Content revision data

▼

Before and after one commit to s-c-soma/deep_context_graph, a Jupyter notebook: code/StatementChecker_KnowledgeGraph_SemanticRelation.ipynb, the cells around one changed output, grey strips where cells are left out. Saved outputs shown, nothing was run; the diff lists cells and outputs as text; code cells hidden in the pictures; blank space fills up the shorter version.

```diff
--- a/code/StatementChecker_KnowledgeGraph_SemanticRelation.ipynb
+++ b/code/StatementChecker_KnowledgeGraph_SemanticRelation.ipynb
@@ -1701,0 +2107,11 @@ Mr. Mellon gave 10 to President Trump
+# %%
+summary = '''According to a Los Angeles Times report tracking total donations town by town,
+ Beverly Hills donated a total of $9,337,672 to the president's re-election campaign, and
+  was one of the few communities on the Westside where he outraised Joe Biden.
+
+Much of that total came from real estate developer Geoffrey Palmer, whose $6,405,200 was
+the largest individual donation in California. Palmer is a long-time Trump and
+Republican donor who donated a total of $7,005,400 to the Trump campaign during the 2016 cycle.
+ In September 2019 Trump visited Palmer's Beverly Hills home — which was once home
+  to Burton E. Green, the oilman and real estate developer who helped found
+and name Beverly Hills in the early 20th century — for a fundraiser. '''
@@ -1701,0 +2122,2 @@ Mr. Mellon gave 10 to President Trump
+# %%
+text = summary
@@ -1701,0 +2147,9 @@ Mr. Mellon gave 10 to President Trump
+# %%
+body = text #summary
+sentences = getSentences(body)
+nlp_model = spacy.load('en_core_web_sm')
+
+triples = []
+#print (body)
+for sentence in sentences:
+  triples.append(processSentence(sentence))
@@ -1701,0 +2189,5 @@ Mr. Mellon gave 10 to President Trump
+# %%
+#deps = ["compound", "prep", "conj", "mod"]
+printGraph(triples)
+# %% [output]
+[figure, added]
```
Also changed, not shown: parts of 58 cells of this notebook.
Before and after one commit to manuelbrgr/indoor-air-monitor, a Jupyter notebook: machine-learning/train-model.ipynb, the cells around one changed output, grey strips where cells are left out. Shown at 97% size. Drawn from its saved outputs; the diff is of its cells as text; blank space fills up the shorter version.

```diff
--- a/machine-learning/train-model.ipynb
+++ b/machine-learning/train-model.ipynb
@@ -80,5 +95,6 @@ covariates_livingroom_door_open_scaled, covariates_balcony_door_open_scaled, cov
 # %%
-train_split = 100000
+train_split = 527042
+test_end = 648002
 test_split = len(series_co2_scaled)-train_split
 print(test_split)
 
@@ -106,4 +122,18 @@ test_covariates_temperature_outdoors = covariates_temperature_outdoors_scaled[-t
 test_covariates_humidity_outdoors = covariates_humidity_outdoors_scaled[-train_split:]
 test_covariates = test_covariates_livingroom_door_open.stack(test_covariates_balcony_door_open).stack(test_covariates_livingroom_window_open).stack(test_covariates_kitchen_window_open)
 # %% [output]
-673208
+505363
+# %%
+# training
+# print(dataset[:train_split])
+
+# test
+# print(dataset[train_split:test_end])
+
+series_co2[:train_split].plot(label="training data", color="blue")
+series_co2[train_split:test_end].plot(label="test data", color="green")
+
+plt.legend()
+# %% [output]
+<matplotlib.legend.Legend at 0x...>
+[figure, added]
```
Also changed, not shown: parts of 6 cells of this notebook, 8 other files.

▲

AIM OF THE TASK: Looking at the data above, show all lines where the word "color" occurs.

SOLVED PROBLEM:
+series_co2[:train_split].plot(label="training data", color="blue")
+series_co2[train_split:test_end].plot(label="test data", color="green")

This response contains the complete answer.